:: EXERCISE BRIEF ::
Whenever a line below mentions the word "Toolkit", that line should be copied.

User interface change data:
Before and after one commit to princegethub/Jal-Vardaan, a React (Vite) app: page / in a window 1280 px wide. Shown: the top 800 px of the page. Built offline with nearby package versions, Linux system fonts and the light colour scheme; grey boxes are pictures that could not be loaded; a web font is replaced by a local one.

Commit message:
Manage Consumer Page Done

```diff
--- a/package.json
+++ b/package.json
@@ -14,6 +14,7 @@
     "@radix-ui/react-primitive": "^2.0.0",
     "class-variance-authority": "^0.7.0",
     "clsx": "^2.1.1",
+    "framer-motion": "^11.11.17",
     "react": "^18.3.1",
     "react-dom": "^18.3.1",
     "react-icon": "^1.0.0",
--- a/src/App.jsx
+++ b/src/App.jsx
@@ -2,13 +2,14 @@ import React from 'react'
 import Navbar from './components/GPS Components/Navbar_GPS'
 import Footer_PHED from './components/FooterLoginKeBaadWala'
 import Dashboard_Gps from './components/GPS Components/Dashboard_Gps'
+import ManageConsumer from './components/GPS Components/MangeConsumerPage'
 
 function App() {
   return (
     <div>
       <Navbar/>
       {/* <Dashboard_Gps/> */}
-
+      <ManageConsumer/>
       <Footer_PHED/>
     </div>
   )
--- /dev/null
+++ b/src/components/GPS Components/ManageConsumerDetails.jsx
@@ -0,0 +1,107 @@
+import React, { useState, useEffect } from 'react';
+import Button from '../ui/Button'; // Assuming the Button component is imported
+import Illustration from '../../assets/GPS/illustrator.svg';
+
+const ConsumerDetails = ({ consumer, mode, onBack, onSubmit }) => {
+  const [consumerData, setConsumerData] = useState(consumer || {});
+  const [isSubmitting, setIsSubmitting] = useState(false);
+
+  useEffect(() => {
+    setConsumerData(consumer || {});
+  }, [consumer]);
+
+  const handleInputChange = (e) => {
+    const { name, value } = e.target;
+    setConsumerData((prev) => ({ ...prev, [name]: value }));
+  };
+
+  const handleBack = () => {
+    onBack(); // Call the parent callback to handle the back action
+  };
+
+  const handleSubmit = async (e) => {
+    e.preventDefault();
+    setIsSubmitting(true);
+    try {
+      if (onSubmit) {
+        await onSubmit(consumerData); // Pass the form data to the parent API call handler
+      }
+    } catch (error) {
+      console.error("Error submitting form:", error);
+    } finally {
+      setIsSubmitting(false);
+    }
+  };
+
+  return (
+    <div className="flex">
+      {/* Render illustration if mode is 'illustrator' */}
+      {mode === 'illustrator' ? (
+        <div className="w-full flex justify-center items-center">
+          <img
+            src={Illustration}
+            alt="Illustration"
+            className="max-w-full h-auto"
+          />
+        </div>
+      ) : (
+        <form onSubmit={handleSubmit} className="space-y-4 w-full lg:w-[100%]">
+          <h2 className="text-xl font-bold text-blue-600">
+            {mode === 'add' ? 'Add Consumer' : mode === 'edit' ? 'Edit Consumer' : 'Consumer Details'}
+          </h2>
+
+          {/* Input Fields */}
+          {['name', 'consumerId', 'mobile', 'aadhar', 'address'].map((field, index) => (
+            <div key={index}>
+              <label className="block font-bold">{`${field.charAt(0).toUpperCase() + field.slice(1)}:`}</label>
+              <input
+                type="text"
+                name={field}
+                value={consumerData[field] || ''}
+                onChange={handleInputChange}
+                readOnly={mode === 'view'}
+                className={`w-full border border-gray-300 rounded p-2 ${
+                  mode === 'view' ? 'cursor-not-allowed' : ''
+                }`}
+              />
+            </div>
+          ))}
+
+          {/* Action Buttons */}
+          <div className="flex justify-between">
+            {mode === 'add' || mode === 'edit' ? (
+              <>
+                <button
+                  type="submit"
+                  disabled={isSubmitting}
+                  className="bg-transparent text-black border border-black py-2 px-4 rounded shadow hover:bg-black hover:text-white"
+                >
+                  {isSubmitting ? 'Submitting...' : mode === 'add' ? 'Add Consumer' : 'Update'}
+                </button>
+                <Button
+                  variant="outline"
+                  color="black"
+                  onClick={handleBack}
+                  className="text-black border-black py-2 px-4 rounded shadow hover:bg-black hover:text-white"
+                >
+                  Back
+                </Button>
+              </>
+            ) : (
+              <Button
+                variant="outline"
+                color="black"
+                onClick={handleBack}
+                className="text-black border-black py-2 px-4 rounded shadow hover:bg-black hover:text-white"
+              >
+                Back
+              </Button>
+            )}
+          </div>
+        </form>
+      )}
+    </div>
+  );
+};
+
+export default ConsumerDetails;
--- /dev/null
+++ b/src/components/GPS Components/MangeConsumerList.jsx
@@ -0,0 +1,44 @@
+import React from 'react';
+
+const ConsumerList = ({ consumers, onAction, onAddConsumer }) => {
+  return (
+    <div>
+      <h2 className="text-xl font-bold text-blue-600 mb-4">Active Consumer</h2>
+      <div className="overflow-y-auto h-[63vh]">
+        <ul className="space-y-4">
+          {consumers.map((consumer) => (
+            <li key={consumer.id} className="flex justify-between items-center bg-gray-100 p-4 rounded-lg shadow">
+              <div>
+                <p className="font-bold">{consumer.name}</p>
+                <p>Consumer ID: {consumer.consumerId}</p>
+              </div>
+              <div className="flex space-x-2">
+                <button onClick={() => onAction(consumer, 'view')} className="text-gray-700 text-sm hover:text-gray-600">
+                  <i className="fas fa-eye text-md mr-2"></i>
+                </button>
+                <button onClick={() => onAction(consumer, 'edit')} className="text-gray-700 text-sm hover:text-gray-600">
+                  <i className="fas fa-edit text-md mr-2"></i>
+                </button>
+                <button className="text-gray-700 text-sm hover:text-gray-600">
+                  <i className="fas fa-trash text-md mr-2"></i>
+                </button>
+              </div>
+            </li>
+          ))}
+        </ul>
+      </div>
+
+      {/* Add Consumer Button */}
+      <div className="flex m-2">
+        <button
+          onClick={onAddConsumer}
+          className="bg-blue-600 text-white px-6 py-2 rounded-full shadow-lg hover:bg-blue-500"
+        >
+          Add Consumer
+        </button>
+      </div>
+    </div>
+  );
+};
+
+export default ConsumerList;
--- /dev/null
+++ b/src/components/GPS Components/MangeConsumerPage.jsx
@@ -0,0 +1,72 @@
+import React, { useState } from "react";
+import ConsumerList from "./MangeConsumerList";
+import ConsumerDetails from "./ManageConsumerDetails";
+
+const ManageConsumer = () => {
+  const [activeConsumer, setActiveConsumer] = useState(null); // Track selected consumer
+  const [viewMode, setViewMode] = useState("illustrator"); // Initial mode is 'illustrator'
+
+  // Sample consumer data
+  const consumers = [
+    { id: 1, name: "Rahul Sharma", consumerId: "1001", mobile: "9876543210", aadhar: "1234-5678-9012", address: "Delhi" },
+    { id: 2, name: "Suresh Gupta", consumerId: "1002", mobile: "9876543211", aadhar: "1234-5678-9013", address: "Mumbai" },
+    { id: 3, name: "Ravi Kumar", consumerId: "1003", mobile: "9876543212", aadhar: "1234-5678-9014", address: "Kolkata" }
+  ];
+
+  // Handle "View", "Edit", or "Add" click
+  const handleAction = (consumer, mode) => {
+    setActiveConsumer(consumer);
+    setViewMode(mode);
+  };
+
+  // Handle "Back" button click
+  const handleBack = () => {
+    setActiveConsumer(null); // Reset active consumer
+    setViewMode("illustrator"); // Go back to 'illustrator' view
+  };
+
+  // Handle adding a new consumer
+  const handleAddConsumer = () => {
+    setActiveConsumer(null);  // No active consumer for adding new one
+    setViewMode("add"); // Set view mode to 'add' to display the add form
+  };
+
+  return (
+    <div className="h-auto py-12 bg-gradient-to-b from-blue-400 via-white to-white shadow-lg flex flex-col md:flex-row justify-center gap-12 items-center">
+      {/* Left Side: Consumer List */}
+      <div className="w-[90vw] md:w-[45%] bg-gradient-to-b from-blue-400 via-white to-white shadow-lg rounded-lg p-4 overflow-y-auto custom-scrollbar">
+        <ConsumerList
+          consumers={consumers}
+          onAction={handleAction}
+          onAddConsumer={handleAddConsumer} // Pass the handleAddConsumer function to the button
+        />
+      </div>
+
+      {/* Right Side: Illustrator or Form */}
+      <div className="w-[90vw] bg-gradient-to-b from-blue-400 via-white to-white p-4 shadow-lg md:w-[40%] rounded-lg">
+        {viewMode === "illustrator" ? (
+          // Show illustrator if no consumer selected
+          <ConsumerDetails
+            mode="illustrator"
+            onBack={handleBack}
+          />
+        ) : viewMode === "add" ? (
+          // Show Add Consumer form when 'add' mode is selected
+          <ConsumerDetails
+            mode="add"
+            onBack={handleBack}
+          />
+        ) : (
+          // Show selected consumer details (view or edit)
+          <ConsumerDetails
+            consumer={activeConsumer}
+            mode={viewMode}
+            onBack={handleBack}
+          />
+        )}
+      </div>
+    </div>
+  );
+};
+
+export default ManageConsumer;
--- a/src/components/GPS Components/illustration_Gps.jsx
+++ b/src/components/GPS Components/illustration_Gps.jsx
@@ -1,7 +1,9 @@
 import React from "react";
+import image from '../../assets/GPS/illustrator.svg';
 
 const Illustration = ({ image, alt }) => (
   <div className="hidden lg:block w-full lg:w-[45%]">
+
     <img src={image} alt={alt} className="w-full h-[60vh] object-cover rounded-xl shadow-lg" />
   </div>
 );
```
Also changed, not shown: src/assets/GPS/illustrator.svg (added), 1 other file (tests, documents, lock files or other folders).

---

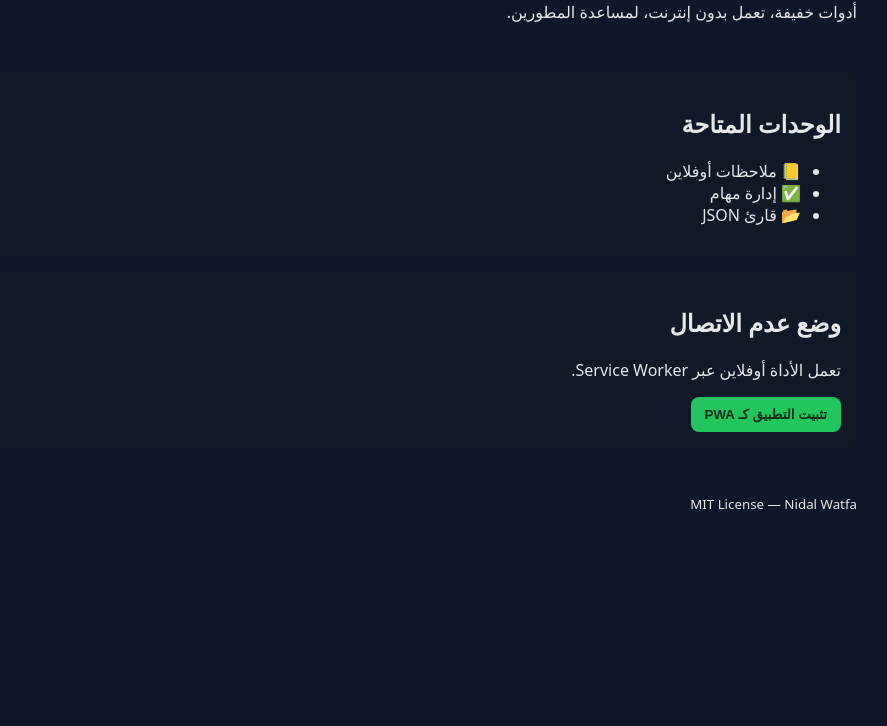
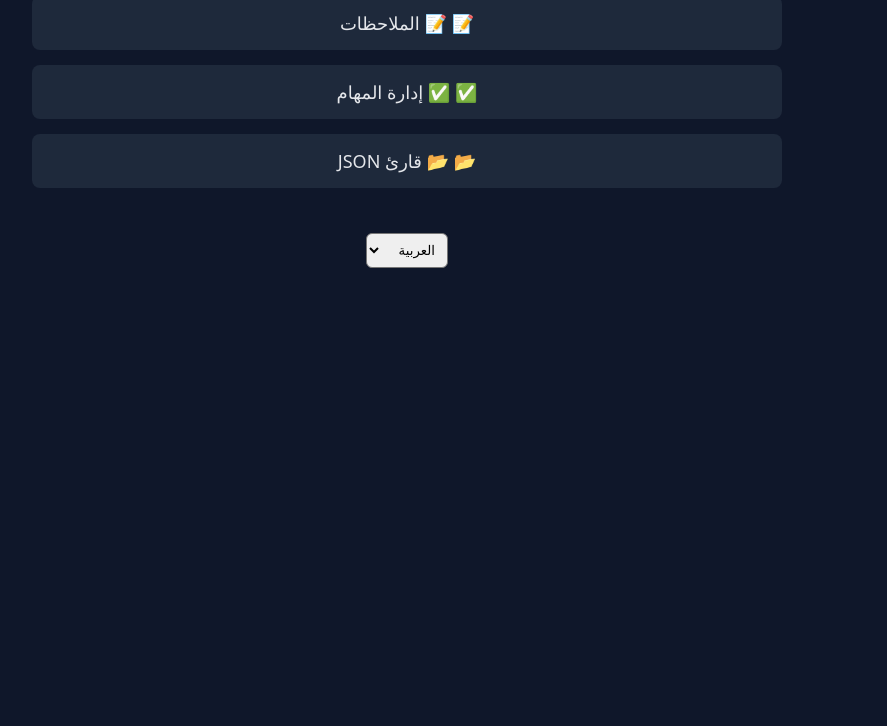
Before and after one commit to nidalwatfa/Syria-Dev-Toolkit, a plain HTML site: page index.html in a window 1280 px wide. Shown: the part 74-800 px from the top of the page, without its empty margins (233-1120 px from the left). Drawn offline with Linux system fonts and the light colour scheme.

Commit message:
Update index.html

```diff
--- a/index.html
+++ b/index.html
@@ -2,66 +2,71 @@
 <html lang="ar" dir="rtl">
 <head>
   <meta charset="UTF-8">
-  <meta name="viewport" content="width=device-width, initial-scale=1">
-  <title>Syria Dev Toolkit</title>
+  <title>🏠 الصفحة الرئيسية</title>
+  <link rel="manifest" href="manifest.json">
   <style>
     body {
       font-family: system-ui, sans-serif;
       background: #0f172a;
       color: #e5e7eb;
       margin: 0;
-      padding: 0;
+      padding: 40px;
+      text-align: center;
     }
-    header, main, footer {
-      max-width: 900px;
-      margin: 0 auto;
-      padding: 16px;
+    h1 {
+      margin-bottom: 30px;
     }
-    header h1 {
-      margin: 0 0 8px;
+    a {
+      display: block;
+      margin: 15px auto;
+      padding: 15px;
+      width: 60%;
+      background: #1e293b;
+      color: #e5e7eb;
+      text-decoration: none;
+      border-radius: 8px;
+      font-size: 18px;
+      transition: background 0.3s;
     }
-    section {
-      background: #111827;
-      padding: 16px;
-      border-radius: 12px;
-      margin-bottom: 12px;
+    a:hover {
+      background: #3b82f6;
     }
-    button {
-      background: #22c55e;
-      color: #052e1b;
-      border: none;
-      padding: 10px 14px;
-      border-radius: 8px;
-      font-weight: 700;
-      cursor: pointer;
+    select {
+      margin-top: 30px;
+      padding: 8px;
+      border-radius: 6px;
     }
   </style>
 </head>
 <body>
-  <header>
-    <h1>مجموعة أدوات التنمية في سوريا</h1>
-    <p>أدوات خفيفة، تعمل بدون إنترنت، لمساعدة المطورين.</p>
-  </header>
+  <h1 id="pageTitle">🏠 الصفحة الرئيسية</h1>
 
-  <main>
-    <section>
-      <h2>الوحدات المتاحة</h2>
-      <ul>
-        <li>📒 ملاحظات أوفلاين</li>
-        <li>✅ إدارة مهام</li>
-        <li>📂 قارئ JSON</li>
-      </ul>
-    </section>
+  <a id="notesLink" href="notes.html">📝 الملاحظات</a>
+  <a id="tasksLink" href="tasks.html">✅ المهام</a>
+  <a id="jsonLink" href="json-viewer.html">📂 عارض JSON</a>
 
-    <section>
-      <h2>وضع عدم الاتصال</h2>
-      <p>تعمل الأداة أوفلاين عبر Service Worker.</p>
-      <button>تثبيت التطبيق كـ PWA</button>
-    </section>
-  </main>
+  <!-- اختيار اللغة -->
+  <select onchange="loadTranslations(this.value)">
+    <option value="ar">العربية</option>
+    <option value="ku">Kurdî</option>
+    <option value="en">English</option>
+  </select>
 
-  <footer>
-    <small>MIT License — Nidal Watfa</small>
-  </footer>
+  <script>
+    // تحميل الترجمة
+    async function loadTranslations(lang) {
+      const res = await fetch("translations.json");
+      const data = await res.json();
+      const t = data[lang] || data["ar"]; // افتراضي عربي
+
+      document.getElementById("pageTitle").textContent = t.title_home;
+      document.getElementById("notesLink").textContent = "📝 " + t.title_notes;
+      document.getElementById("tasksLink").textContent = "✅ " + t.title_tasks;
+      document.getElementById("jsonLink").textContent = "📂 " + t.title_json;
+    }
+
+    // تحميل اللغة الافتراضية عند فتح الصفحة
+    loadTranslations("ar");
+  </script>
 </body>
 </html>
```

:: ANSWER FOR THIS EXERCISE ::
Before and after one commit to nidalwatfa/Syria-Dev-Toolkit, a plain HTML site: page index.html in a window 1280 px wide. Shown: the part 74-800 px from the top of the page, without its empty margins (233-1120 px from the left). Drawn offline with Linux system fonts and the light colour scheme.
-  <title>Syria Dev Toolkit</title>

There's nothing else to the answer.